What you have to do: Read through the entries below and return each line with the word "train".
::::::::::
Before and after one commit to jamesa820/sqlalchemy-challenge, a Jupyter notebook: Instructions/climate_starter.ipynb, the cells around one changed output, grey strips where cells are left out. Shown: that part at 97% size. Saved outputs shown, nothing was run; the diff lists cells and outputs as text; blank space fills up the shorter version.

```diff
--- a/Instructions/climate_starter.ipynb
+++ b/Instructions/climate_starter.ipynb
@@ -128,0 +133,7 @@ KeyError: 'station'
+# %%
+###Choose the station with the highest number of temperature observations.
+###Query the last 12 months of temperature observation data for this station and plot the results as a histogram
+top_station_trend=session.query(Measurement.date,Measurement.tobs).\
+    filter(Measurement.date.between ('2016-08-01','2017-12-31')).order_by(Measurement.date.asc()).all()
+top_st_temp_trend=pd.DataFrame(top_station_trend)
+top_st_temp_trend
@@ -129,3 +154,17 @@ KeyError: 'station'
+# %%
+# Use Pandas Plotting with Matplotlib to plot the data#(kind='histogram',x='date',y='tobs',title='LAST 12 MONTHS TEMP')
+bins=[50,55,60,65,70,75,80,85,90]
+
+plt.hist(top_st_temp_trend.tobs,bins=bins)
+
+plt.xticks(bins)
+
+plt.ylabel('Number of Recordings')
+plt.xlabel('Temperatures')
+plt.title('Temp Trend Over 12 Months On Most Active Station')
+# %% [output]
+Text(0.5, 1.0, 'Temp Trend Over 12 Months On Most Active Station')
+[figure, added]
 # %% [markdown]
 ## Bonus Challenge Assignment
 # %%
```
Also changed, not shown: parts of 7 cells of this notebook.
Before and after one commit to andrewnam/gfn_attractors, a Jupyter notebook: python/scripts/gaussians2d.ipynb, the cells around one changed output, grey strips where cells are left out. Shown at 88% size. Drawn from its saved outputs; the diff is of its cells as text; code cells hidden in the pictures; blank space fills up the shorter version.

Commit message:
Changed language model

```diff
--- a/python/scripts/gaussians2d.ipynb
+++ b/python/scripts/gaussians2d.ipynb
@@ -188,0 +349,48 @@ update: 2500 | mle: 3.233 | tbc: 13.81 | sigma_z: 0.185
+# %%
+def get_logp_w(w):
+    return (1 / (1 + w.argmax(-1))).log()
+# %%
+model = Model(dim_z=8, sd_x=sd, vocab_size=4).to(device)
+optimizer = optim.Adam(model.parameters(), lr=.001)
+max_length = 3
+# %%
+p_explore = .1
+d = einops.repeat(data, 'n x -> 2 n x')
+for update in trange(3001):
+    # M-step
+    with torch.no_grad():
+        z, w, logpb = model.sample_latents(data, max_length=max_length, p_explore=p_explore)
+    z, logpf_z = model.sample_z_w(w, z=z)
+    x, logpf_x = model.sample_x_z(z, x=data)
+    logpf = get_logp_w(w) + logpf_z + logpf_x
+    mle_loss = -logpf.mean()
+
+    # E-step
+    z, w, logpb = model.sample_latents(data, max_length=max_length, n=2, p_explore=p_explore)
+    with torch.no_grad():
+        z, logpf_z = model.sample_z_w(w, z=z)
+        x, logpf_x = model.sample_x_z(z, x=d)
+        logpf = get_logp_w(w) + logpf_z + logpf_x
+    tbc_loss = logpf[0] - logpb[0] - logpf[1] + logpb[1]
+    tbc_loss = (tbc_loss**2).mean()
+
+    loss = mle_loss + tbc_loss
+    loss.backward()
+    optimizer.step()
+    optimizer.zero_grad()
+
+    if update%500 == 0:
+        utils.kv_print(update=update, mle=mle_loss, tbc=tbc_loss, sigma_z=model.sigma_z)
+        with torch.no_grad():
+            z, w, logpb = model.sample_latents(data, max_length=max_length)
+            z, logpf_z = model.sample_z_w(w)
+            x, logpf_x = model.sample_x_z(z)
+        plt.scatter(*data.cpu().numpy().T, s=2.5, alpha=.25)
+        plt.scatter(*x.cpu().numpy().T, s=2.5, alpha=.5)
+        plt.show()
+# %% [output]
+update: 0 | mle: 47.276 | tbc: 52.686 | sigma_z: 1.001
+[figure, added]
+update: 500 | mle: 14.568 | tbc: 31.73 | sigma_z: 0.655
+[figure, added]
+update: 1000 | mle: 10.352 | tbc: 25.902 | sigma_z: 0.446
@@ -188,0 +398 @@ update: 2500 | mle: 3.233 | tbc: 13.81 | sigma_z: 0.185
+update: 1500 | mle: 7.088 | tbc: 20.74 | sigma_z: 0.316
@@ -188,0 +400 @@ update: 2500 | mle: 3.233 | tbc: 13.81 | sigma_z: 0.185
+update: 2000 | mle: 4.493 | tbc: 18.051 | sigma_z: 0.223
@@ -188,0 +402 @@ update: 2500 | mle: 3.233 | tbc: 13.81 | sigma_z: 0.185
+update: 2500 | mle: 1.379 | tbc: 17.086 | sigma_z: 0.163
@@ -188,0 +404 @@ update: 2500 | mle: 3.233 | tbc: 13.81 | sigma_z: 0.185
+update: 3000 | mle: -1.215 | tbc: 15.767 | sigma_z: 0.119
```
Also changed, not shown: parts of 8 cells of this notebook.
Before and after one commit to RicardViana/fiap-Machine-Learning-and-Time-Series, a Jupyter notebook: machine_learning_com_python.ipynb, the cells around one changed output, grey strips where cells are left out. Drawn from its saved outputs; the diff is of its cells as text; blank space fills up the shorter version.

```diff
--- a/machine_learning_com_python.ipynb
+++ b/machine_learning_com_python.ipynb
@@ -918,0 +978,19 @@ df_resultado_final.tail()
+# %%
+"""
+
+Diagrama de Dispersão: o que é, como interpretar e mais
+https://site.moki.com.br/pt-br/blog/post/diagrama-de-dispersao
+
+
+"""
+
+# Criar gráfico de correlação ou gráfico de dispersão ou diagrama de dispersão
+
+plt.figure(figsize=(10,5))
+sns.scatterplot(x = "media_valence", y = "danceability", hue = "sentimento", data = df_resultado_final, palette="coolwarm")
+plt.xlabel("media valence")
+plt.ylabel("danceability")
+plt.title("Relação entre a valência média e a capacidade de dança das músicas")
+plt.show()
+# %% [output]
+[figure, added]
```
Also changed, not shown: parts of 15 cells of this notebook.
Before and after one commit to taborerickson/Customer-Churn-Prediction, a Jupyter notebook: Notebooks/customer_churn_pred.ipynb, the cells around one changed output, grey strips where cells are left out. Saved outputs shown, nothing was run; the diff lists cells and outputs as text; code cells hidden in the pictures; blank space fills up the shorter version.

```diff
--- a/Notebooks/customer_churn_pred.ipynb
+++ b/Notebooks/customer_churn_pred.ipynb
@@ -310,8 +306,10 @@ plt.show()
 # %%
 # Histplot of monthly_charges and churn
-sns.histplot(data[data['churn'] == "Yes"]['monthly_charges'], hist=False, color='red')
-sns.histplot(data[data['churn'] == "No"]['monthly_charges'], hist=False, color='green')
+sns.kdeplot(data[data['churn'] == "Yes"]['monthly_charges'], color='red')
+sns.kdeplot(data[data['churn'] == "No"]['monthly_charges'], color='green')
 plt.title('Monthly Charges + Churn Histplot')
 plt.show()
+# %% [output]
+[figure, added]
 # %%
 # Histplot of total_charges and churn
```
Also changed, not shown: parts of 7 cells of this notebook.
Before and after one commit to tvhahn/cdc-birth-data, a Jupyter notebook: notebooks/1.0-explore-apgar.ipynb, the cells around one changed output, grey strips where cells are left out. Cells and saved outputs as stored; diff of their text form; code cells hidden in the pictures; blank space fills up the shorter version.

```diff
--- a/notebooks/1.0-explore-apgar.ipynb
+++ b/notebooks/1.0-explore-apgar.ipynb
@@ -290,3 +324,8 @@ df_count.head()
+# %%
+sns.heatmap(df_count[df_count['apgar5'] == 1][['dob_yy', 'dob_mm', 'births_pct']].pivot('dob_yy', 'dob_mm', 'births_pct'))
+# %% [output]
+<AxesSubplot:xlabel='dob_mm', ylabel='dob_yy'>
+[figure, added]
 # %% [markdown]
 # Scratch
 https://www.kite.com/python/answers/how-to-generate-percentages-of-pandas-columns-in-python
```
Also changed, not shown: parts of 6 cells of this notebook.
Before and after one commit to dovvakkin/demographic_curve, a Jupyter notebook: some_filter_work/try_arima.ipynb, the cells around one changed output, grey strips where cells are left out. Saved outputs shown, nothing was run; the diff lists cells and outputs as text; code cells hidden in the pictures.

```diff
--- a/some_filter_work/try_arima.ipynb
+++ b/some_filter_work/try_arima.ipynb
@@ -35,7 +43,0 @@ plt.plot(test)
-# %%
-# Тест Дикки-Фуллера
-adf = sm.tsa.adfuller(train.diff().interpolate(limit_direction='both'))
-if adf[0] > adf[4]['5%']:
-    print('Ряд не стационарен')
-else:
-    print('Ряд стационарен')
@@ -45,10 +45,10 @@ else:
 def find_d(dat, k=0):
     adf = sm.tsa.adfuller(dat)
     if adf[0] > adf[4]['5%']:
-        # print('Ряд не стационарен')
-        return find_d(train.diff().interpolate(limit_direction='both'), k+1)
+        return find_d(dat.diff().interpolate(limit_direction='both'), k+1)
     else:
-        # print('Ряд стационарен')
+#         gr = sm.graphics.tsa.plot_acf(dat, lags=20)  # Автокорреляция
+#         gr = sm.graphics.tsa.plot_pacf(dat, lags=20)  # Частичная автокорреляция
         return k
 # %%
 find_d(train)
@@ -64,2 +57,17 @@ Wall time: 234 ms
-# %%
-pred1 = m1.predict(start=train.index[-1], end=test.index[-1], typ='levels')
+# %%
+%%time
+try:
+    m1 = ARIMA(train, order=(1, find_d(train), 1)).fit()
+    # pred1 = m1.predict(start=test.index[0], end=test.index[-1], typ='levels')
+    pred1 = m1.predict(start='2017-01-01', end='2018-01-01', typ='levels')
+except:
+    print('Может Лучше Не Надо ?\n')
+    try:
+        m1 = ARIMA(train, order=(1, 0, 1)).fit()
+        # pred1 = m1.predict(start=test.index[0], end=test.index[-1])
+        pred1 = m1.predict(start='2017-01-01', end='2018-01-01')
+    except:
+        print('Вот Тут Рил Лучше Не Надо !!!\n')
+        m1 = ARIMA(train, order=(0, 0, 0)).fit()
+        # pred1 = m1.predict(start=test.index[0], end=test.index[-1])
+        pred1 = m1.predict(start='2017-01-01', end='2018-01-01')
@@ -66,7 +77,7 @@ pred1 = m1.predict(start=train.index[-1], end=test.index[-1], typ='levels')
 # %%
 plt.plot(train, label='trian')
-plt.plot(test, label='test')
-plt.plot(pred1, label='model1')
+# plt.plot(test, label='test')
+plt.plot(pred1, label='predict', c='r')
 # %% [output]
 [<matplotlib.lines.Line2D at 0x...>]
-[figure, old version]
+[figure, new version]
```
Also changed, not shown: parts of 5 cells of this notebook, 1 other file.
::::::::::
Exercise output:
-adf = sm.tsa.adfuller(train.diff().interpolate(limit_direction='both'))
-        return find_d(train.diff().interpolate(limit_direction='both'), k+1)
 find_d(train)
-pred1 = m1.predict(start=train.index[-1], end=test.index[-1], typ='levels')
+    m1 = ARIMA(train, order=(1, find_d(train), 1)).fit()
+        m1 = ARIMA(train, order=(1, 0, 1)).fit()
+        m1 = ARIMA(train, order=(0, 0, 0)).fit()
@@ -66,7 +77,7 @@ pred1 = m1.predict(start=train.index[-1], end=test.index[-1], typ='levels')
 plt.plot(train, label='trian')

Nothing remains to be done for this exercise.